## Exercise directions
Give the number of lines in the data below that contain "fonts", with no other words.

Front-end code change data:
▬▬▬▬▬▬
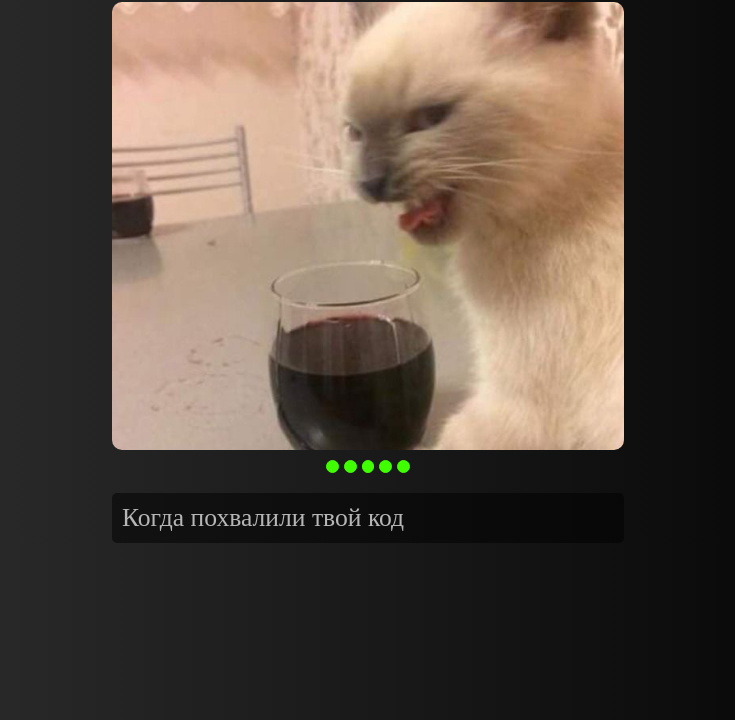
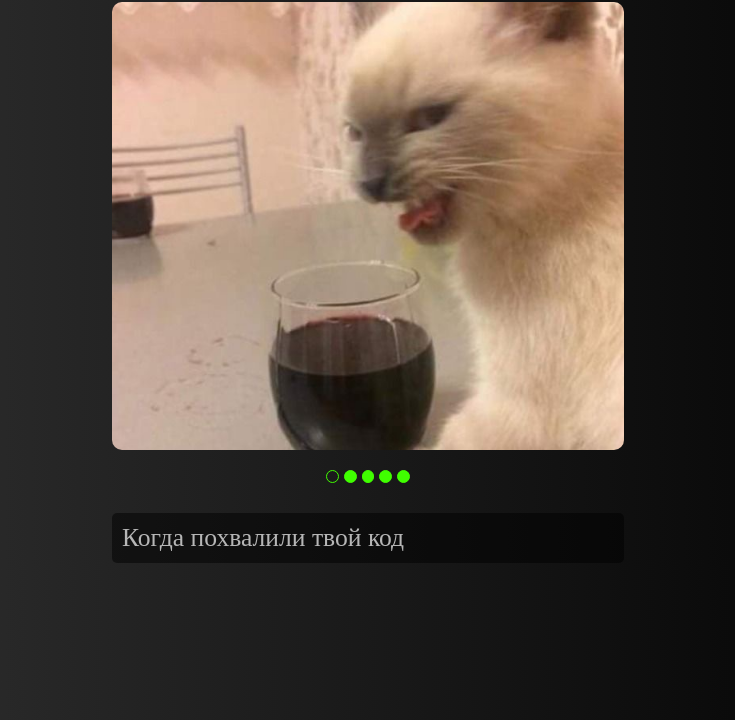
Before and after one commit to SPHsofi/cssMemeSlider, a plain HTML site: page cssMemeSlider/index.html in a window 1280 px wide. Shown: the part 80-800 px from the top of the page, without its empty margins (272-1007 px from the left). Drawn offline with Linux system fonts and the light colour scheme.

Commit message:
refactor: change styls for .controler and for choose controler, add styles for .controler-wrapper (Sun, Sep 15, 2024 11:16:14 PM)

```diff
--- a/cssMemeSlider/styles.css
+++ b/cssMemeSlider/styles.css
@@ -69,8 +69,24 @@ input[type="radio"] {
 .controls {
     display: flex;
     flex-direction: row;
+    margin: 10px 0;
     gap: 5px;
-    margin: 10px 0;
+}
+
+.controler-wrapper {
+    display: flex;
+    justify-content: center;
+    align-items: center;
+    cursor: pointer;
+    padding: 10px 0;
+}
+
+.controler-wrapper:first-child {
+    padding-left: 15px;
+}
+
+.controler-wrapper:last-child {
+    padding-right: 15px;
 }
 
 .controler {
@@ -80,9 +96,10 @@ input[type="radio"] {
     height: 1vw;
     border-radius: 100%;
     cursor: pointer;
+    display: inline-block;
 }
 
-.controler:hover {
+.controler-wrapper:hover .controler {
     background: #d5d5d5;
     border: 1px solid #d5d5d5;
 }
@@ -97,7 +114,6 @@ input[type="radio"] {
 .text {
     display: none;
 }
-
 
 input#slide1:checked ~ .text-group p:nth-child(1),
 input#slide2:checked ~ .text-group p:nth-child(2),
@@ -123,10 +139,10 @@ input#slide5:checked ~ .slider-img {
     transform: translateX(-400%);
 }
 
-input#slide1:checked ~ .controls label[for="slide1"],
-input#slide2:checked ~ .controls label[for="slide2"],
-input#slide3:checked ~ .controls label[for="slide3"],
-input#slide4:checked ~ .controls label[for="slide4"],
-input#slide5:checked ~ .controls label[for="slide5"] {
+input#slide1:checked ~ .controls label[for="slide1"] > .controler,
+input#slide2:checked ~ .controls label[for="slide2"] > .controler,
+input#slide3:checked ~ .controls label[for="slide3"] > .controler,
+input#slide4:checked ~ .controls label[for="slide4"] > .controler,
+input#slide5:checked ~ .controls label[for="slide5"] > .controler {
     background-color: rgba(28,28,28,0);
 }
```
▬▬▬▬▬▬
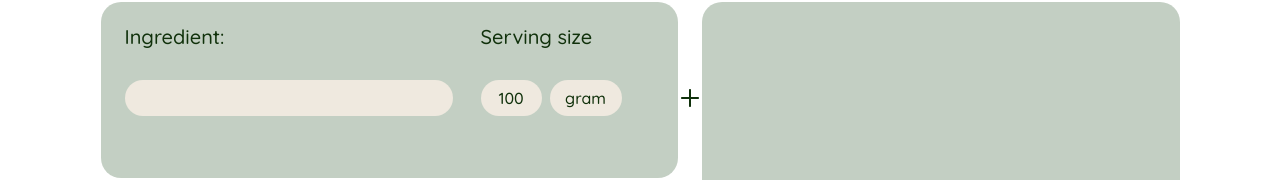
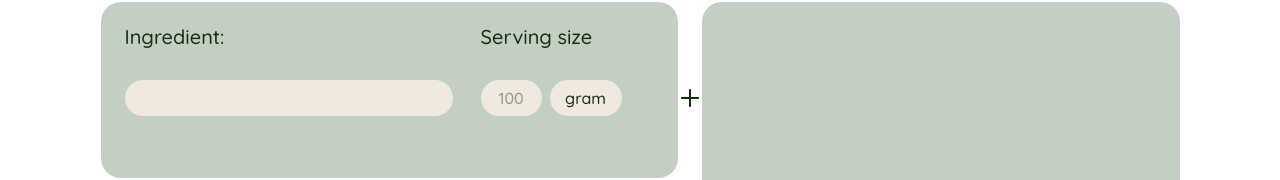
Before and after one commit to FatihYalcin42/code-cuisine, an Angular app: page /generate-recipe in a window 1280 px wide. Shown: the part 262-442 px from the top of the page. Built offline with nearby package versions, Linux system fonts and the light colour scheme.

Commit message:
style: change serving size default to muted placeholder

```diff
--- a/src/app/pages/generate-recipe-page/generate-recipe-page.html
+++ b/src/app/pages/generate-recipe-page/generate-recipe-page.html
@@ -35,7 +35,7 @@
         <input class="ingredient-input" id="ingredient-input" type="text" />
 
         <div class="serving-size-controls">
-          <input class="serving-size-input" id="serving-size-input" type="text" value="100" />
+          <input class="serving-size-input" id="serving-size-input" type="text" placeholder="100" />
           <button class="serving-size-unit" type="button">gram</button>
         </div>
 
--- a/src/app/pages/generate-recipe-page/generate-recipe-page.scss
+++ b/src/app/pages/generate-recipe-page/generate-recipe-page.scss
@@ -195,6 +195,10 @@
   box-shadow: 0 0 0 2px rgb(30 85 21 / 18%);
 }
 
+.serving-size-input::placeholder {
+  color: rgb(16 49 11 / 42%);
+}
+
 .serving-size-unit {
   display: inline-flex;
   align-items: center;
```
▬▬▬▬▬▬
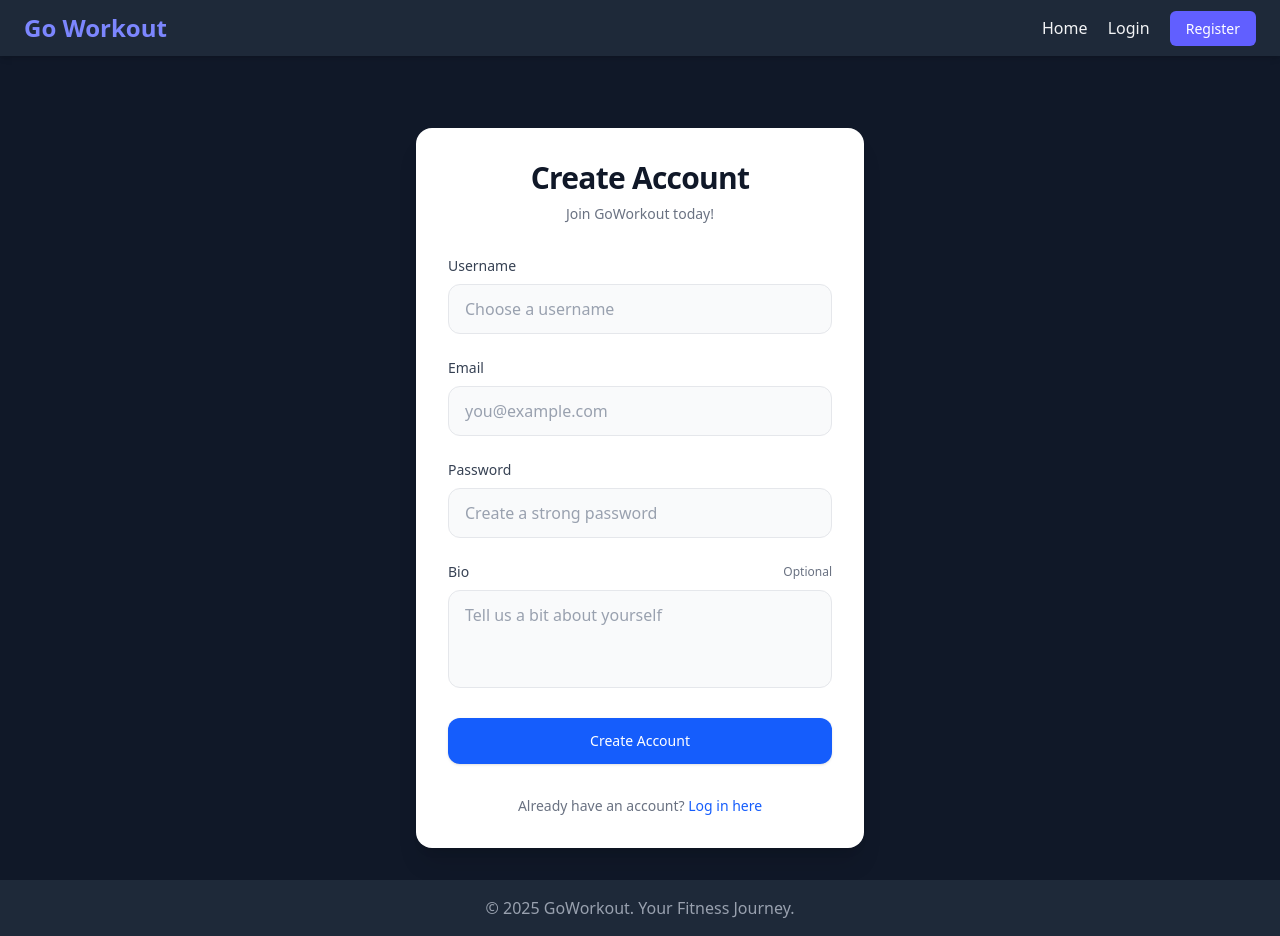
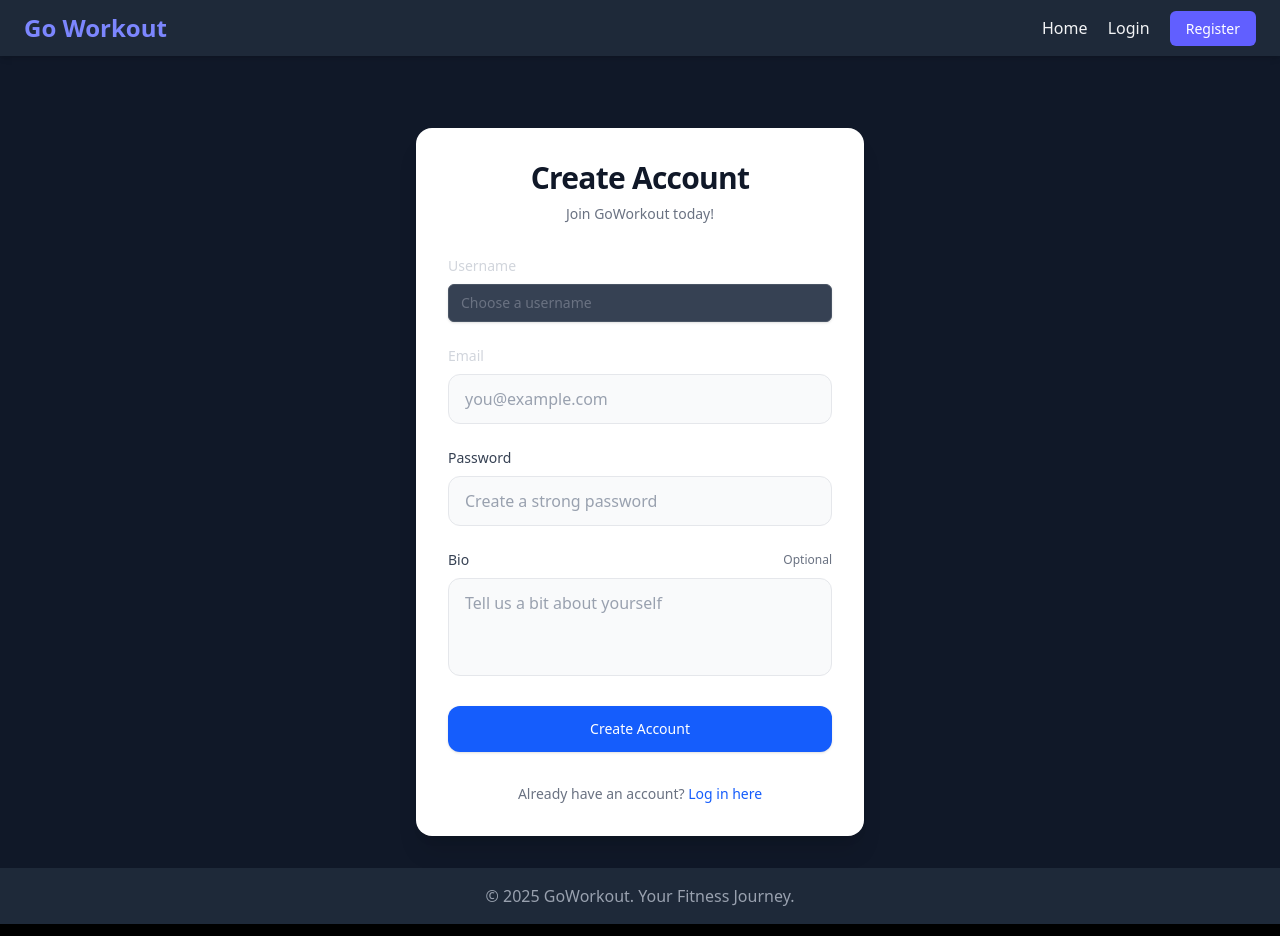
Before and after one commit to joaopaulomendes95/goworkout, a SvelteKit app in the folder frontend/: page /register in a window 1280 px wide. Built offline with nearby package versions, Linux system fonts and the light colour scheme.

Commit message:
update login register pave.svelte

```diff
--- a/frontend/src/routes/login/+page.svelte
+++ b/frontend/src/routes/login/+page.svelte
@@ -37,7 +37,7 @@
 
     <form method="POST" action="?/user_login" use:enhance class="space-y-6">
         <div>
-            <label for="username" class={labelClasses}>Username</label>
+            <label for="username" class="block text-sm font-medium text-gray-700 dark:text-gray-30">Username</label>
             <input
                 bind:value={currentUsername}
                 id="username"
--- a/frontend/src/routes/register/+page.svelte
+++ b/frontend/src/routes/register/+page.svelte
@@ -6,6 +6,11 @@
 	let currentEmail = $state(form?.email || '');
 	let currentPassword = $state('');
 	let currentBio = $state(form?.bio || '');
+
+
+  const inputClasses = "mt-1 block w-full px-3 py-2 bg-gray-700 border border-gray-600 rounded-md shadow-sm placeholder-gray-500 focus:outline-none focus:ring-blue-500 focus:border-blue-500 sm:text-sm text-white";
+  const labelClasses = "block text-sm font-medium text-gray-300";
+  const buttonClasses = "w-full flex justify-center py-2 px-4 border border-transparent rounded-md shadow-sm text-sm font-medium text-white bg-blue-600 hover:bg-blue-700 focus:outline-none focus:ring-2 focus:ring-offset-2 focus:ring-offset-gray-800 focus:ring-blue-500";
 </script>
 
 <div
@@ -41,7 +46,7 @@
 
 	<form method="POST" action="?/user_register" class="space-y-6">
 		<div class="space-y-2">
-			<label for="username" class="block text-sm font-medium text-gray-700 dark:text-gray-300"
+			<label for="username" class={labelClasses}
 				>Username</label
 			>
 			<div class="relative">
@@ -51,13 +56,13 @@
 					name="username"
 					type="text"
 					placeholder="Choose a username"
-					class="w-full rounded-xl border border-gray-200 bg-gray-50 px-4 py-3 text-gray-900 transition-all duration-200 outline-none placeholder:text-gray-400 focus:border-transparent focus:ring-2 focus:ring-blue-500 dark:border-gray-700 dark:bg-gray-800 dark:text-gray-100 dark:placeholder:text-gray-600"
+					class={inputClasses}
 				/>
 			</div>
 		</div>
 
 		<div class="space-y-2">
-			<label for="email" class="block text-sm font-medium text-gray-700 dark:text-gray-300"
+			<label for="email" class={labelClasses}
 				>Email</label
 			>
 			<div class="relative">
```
▬▬▬▬▬▬
## Written solution
3